As for South Carolina, it's a team that has looked lackadaisical all season long. From its 41-30 loss to Georgia to nearly losing to Central Florida, the Gamecocks have sleepwalked through the first half of the season and aren't playing with a point to prove. Kentucky scored 21 points in the fourth quarter of its 35-28 loss.
The old Gamecocks would have closed the game out in impressive fashion.
Even with one loss, they're still in the thick of the SEC race and have an outside shot of competing for a national title. But you couldn't tell by watching them.
But the big concern was dropped before the conference game against Kentucky when star defensive end Jadeveon Clowney told the coaching staff that he wouldn't be playing. He did miss practice during the week due to bruised ribs, but the plan was to have him on the field come game day.
Nobody thought his injury was serious enough to miss playing time and the scratch from the lineup was shocking to everybody.
But what sets off the alarms is Spurrier's press conference following the win over Kentucky:
Defensive coordinator Lorenzo Ward?
This is an awkward situation no matter how you slice it. A player is injured and removes himself from the game right before kickoff. A coach doesn't seemed concerned at all and comes off as if he doesn't care that the season is slowly beginning to unravel.
Uh, he can play if he wants to, if not, I don't care. We'll move on without him if he can't go.
Huh? Instead of coming across as nonchalant, you should be asking questions.
Sure, it's the coach's job to make sure the next guy is prepared. The show doesn't stop just because a player is injured. But if this doesn't raise a red flag, nothing will. When was the last time a coaching staff was kept in the dark on an injury?
This isn't a kicker who pulled a leg muscle warming up, it's one of the best players in college football. You're telling us you didn't know Clowney wasn't going to play? Coaches know everything.
The status of a player's injury may not be clear to the public, but coaches are well informed of how each player is doing. He wasn't ruled a game-time decision or questionable leading up to kickoff. Spurrier said it himself. It was a surprise that he wasn't suiting up.
This stuff doesn't happen every day and shouldn't be swept under the rug.
If Clowney truly couldn't go, fine. An injury should never be taken lightly. However, Spurrier is either lying about not knowing the severity of the injury, or Clowney is mailing it in for the NFL. Either way, this is bad news for the South Carolina head coach.
This may explain why Clowney has struggled most of the season to produce.
Sure, being double- and triple-teamed most of the year plays a part in why he's 15th on the team in tackles, but removing yourself from a game at the last second seems like he isn't motivated as much as last season. In fact, the entire team has this attitude.
South Carolina would have lost to UCF if it wasn't for running back Mike Davis putting the team on his shoulders in the second half. Vanderbilt and Kentucky lost their games by a combined 17 points.

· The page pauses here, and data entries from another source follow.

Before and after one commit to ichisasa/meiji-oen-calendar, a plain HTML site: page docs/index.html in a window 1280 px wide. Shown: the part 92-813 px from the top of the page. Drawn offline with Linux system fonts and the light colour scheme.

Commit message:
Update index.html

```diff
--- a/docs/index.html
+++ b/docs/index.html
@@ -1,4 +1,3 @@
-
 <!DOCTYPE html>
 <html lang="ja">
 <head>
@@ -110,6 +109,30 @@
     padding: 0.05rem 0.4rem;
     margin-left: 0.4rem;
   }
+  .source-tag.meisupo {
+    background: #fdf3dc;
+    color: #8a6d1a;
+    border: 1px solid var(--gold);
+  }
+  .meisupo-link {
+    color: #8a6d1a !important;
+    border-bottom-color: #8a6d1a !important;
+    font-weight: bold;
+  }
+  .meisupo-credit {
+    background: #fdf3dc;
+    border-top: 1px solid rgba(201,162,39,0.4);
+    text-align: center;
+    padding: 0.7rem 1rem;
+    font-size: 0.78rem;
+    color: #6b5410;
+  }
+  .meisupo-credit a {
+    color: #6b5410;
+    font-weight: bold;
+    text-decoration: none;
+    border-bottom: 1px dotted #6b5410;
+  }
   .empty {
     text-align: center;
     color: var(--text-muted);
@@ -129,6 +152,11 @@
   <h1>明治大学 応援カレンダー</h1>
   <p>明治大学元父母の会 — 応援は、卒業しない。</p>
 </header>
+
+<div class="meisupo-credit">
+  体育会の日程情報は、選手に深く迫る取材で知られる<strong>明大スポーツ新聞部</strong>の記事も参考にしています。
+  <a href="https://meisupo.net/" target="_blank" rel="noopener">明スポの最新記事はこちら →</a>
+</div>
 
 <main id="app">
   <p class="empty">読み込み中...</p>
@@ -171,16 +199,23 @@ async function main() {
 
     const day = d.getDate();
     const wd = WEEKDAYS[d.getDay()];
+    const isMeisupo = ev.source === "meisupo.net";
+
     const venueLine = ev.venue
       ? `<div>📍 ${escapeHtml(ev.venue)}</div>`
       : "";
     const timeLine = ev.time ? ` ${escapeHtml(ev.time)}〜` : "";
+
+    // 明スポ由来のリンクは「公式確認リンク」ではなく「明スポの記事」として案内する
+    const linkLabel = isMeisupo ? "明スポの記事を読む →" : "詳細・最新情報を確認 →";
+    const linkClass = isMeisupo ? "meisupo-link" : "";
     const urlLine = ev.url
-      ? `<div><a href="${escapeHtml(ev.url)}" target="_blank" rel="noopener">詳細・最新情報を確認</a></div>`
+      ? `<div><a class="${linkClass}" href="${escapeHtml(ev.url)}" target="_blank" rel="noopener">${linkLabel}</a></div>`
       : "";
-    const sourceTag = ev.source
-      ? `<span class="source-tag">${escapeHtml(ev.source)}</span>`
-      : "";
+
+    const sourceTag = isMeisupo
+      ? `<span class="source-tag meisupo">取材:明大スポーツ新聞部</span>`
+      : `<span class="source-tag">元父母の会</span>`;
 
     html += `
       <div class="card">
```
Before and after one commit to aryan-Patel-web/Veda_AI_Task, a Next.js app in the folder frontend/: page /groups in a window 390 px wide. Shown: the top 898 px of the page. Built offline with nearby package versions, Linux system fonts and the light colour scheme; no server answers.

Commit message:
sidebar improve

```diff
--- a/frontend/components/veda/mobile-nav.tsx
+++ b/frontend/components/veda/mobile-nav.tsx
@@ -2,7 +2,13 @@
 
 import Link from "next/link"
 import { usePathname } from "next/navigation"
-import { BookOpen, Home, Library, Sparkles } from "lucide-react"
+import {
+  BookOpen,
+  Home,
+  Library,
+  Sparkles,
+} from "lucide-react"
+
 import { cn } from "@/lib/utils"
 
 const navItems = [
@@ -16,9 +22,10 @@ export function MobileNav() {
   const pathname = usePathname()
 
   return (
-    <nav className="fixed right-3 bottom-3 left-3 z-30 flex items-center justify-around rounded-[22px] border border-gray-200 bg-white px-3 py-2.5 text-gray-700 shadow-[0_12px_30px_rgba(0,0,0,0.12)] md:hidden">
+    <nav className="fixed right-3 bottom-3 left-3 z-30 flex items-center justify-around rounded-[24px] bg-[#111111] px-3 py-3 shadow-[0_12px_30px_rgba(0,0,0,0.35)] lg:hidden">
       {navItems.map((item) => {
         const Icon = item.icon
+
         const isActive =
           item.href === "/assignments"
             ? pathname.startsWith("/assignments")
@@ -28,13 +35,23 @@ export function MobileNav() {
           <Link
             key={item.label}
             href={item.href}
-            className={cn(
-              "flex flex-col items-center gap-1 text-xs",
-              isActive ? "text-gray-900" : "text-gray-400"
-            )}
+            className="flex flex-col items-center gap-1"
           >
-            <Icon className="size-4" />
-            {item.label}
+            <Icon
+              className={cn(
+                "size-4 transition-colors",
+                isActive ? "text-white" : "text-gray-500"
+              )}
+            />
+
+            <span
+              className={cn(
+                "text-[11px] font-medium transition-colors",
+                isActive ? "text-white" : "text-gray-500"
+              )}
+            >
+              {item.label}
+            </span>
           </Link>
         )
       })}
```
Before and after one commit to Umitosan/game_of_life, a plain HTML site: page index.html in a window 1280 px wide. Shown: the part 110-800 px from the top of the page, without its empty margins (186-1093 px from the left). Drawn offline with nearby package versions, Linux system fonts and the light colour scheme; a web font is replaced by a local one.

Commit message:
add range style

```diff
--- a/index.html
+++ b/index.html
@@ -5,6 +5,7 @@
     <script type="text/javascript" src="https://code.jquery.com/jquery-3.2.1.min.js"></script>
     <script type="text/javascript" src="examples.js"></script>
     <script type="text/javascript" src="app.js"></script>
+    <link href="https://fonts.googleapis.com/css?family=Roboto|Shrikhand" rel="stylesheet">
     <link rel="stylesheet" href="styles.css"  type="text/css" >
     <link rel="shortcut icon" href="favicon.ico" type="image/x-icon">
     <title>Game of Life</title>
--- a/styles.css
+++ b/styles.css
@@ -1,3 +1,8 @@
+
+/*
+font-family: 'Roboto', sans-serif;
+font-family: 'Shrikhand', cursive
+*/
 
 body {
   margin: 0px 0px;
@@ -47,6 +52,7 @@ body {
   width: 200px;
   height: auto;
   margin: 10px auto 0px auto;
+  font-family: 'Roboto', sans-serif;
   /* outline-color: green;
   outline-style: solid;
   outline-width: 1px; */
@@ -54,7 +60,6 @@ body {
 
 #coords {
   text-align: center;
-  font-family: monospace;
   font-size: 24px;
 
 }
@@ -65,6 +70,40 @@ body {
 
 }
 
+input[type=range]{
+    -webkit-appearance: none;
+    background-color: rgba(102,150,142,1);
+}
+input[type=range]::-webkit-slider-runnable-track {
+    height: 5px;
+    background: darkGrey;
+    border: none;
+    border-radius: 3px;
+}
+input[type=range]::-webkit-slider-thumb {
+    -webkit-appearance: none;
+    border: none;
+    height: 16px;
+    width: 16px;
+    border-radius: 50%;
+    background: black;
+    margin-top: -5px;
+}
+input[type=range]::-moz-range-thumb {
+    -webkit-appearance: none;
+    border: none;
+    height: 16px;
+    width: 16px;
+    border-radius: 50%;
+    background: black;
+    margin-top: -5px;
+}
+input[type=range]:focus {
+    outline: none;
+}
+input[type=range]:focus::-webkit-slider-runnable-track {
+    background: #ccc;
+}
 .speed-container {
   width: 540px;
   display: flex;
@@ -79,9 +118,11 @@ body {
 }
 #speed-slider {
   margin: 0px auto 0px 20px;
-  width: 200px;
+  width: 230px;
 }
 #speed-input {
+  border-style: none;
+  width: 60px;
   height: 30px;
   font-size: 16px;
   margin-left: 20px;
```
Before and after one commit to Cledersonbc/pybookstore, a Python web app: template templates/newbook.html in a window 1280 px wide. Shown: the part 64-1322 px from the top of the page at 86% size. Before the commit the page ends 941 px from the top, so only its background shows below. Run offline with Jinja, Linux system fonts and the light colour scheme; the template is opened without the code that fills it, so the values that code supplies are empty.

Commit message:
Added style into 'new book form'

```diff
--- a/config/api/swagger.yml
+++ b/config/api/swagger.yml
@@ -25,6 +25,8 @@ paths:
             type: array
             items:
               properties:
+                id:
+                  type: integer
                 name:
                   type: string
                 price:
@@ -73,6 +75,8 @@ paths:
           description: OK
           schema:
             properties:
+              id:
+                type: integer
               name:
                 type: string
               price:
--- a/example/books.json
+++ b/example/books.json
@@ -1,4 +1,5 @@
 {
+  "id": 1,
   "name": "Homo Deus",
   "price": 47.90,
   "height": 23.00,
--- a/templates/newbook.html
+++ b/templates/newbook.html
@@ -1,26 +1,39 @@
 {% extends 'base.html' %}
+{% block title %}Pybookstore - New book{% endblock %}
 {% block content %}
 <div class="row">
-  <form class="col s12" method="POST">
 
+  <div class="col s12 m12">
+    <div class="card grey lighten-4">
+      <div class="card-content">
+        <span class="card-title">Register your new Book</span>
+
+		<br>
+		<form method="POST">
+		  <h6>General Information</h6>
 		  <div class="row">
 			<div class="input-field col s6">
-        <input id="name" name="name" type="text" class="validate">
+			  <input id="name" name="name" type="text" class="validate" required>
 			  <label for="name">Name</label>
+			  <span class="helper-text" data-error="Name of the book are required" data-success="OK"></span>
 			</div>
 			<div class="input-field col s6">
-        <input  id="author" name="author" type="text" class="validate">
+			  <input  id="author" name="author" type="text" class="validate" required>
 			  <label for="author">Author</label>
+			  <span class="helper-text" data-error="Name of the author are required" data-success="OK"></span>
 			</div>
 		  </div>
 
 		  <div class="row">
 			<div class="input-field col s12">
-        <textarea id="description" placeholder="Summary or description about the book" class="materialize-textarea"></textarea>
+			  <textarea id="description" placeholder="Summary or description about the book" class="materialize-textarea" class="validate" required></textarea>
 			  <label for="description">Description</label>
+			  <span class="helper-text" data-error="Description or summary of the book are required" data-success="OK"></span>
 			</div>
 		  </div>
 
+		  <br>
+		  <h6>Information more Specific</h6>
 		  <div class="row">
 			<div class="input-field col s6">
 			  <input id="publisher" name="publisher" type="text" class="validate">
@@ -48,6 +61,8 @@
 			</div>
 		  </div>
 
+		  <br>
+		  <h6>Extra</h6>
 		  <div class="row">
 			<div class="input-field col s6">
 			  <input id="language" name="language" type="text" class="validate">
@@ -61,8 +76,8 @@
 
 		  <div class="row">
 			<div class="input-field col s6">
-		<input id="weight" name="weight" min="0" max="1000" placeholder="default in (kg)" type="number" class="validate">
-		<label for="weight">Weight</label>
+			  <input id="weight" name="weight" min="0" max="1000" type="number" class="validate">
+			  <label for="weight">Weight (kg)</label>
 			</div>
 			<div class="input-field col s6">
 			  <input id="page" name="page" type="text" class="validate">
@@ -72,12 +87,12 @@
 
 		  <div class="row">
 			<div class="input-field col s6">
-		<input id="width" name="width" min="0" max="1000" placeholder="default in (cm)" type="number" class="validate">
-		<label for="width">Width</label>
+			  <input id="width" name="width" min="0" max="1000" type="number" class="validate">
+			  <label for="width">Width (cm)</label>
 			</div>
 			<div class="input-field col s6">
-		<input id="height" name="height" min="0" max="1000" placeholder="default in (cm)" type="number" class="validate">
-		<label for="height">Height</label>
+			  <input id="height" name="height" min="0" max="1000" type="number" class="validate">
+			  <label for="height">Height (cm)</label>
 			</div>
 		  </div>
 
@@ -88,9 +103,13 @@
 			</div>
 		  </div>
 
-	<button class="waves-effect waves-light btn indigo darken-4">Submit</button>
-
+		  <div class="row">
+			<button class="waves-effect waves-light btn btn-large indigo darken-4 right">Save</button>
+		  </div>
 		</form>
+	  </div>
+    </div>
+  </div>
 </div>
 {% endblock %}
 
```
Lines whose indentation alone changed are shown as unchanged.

The team does just enough to get by mediocre opponents, which isn't going to fly when matchups against Florida and Clemson take place.
There's too much talent on both sides of the ball for this team to barely get by against lesser opponents.
What once came off as a team and Clowney issue now seems to be a coaching problem. It's the coach who needs to keep that competitive edge intact and the players inspired. Once players get lazy and bad body language becomes the norm, everything begins to fall apart.
This isn't to say Spurrier should be on the hot seat. He's helped turnaround a program that was down in the dumps and turned it into a national championship contender. However, this could be the beginning of something tragic. Once you lose the team, you've lost everything.
To some, it was just a player missing the game due to injury. To others, the problem is a lot deeper than that.